___ DATA SUPPLIED ___
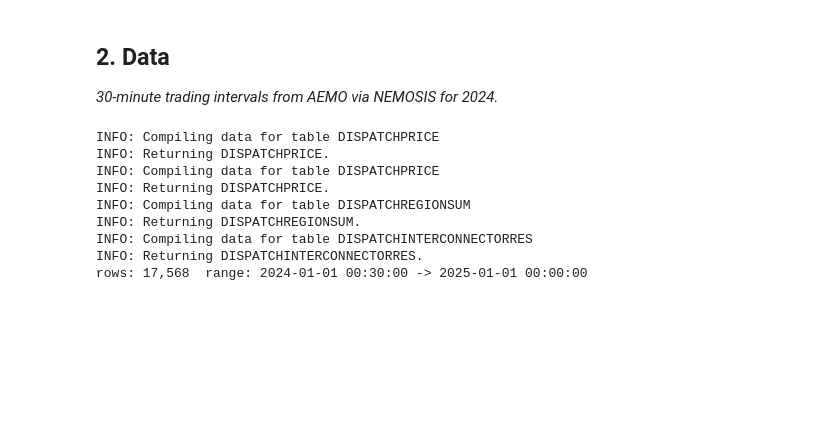
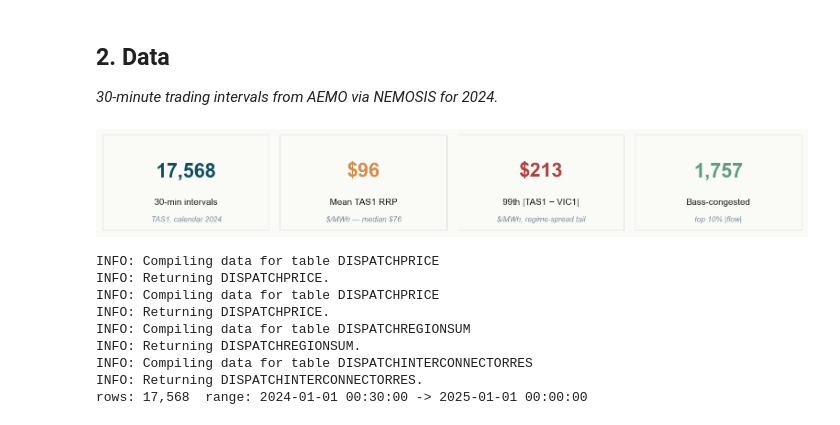
Before and after one commit to Ahmad-Jaradat-Space/tas1-price-basslink-forecast, a Jupyter notebook: notebook.ipynb, the cells around one changed output. Cells and saved outputs as stored; diff of their text form; code cells hidden in the pictures; blank space fills up the shorter version.

Commit message:
notebook: kpi banner above §2 data section, verdict table at end; existing executed outputs preserved

```diff
--- a/notebook.ipynb
+++ b/notebook.ipynb
@@ -43,6 +43,17 @@ different questions:
 ## 2. Data
 
 *30-minute trading intervals from AEMO via NEMOSIS for 2024.*
+# %%
+# Five-number-summary banner for the dataset
+fig = plots.kpi_banner([
+    ("17,568", "30-min intervals", "TAS1, calendar 2024"),
+    ("$96", "Mean TAS1 RRP", "$/MWh — median $76"),
+    ("$213", "99th |TAS1−VIC1|", "regime-spread tail"),
+    ("1,757", "Bass-congested", "top 10% |flow|"),
+])
+plt.show()
+# %% [output]
+[figure, added]
 # %%
 import warnings
 warnings.filterwarnings("ignore")
```
Also changed, not shown: parts of 10 cells of this notebook.
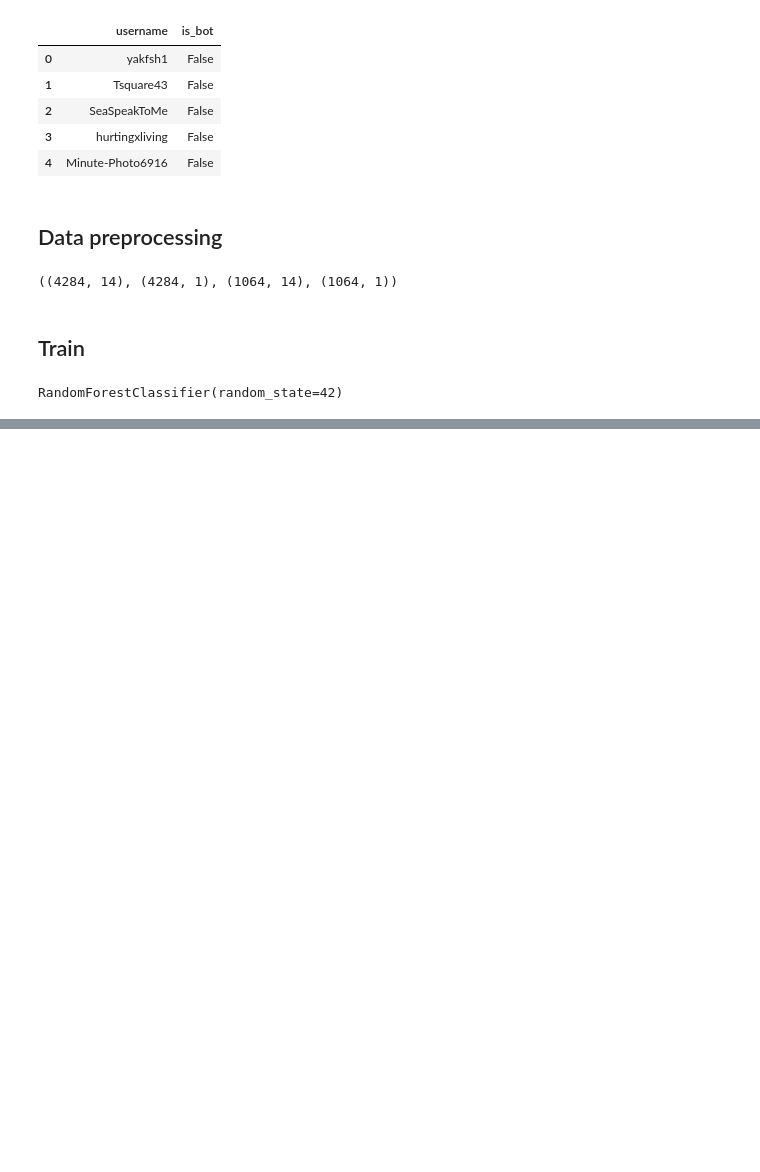
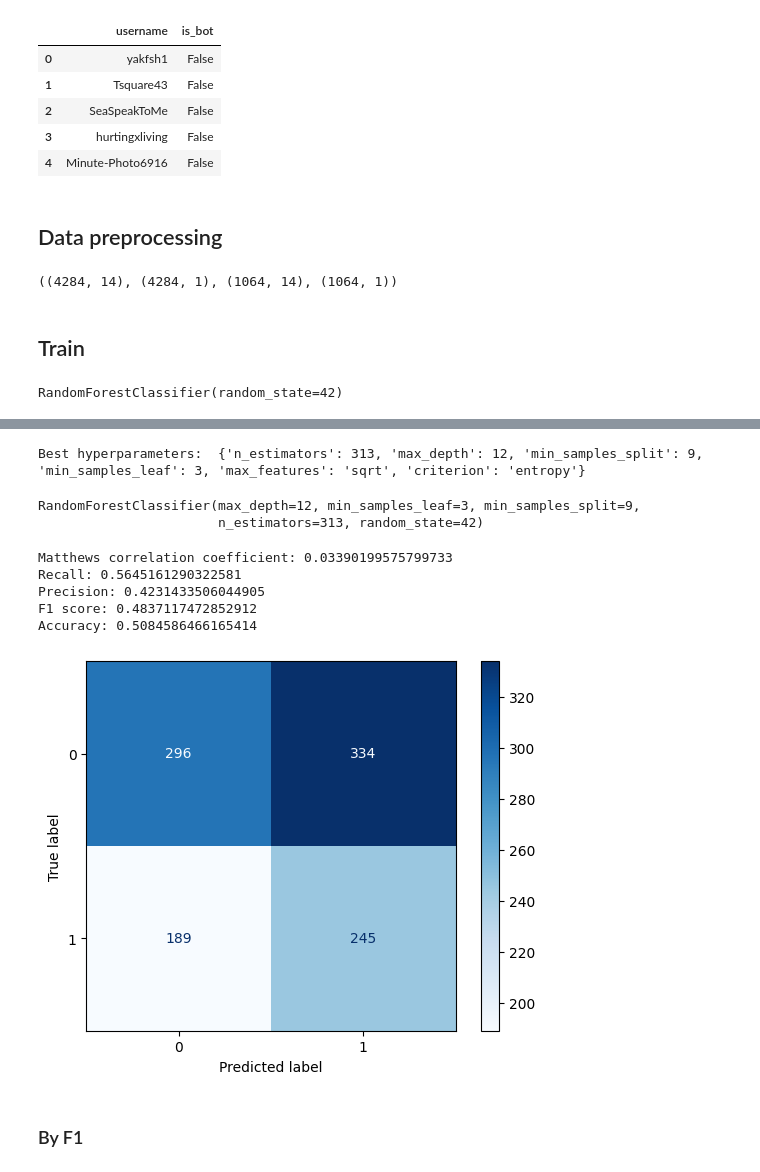
Before and after one commit to Dawir7/Bot-publication-analysis-in-social-media, a Jupyter notebook: analysis/Hyperparameter_tuning.ipynb, the cells around one changed output, grey strips where cells are left out. Saved outputs shown, nothing was run; the diff lists cells and outputs as text; code cells hidden in the pictures; blank space fills up the shorter version.

Commit message:
Optuna study
Added hyperparameter tuning using Optuna to the Hyperparameter_tuning.ipynb notebook.

```diff
--- a/analysis/Hyperparameter_tuning.ipynb
+++ b/analysis/Hyperparameter_tuning.ipynb
@@ -281,0 +304,3 @@ Accuracy: 0.525375939849624
+# %%
+study = optuna.create_study(direction='maximize')
+study.optimize(objective, n_trials=100, n_jobs=-1)
@@ -281,0 +325,27 @@ Accuracy: 0.525375939849624
+# %%
+print("Best hyperparameters: ", study.best_params)
+
+best_params = study.best_params
+best_clf = RandomForestClassifier(
+    n_estimators=best_params['n_estimators'],
+    max_depth=best_params['max_depth'],
+    min_samples_split=best_params['min_samples_split'],
+    min_samples_leaf=best_params['min_samples_leaf'],
+    max_features=best_params['max_features'],
+    random_state=42
+)
+best_clf.fit(X_train_preprocessed, y_train_preprocessed.values.ravel())
+# %% [output]
+Best hyperparameters:  {'n_estimators': 313, 'max_depth': 12, 'min_samples_split': 9, 'min_samples_leaf': 3, 'max_features': 'sqrt', 'criterion': 'entropy'}
+RandomForestClassifier(max_depth=12, min_samples_leaf=3, min_samples_split=9,
+                       n_estimators=313, random_state=42)
+# %%
+best_pred = best_clf.predict(X_test_preprocessed_np)
+print_metrics(y_test_preprocessed, best_pred)
+# %% [output]
+Matthews correlation coefficient: 0.03390199575799733
+Recall: 0.5645161290322581
+Precision: 0.4231433506044905
+F1 score: 0.4837117472852912
+Accuracy: 0.5084586466165414
+[figure, added]
@@ -281,0 +360,2 @@ Accuracy: 0.525375939849624
+# %% [markdown]
+### By F1
```
Also changed, not shown: parts of 19 cells of this notebook.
___
### WORK TO COMPLETE
Please return the lines above exactly, with the pictures omitted.

### ANSWER BOX
Before and after one commit to Ahmad-Jaradat-Space/tas1-price-basslink-forecast, a Jupyter notebook: notebook.ipynb, the cells around one changed output. Cells and saved outputs as stored; diff of their text form; code cells hidden in the pictures; blank space fills up the shorter version.

Commit message:
notebook: kpi banner above §2 data section, verdict table at end; existing executed outputs preserved

```diff
--- a/notebook.ipynb
+++ b/notebook.ipynb
@@ -43,6 +43,17 @@ different questions:
 ## 2. Data
 
 *30-minute trading intervals from AEMO via NEMOSIS for 2024.*
+# %%
+# Five-number-summary banner for the dataset
+fig = plots.kpi_banner([
+    ("17,568", "30-min intervals", "TAS1, calendar 2024"),
+    ("$96", "Mean TAS1 RRP", "$/MWh — median $76"),
+    ("$213", "99th |TAS1−VIC1|", "regime-spread tail"),
+    ("1,757", "Bass-congested", "top 10% |flow|"),
+])
+plt.show()
+# %% [output]
+[figure, added]
 # %%
 import warnings
 warnings.filterwarnings("ignore")
```
Also changed, not shown: parts of 10 cells of this notebook.
Before and after one commit to Dawir7/Bot-publication-analysis-in-social-media, a Jupyter notebook: analysis/Hyperparameter_tuning.ipynb, the cells around one changed output, grey strips where cells are left out. Saved outputs shown, nothing was run; the diff lists cells and outputs as text; code cells hidden in the pictures; blank space fills up the shorter version.

Commit message:
Optuna study
Added hyperparameter tuning using Optuna to the Hyperparameter_tuning.ipynb notebook.

```diff
--- a/analysis/Hyperparameter_tuning.ipynb
+++ b/analysis/Hyperparameter_tuning.ipynb
@@ -281,0 +304,3 @@ Accuracy: 0.525375939849624
+# %%
+study = optuna.create_study(direction='maximize')
+study.optimize(objective, n_trials=100, n_jobs=-1)
@@ -281,0 +325,27 @@ Accuracy: 0.525375939849624
+# %%
+print("Best hyperparameters: ", study.best_params)
+
+best_params = study.best_params
+best_clf = RandomForestClassifier(
+    n_estimators=best_params['n_estimators'],
+    max_depth=best_params['max_depth'],
+    min_samples_split=best_params['min_samples_split'],
+    min_samples_leaf=best_params['min_samples_leaf'],
+    max_features=best_params['max_features'],
+    random_state=42
+)
+best_clf.fit(X_train_preprocessed, y_train_preprocessed.values.ravel())
+# %% [output]
+Best hyperparameters:  {'n_estimators': 313, 'max_depth': 12, 'min_samples_split': 9, 'min_samples_leaf': 3, 'max_features': 'sqrt', 'criterion': 'entropy'}
+RandomForestClassifier(max_depth=12, min_samples_leaf=3, min_samples_split=9,
+                       n_estimators=313, random_state=42)
+# %%
+best_pred = best_clf.predict(X_test_preprocessed_np)
+print_metrics(y_test_preprocessed, best_pred)
+# %% [output]
+Matthews correlation coefficient: 0.03390199575799733
+Recall: 0.5645161290322581
+Precision: 0.4231433506044905
+F1 score: 0.4837117472852912
+Accuracy: 0.5084586466165414
+[figure, added]
@@ -281,0 +360,2 @@ Accuracy: 0.525375939849624
+# %% [markdown]
+### By F1
```
Also changed, not shown: parts of 19 cells of this notebook.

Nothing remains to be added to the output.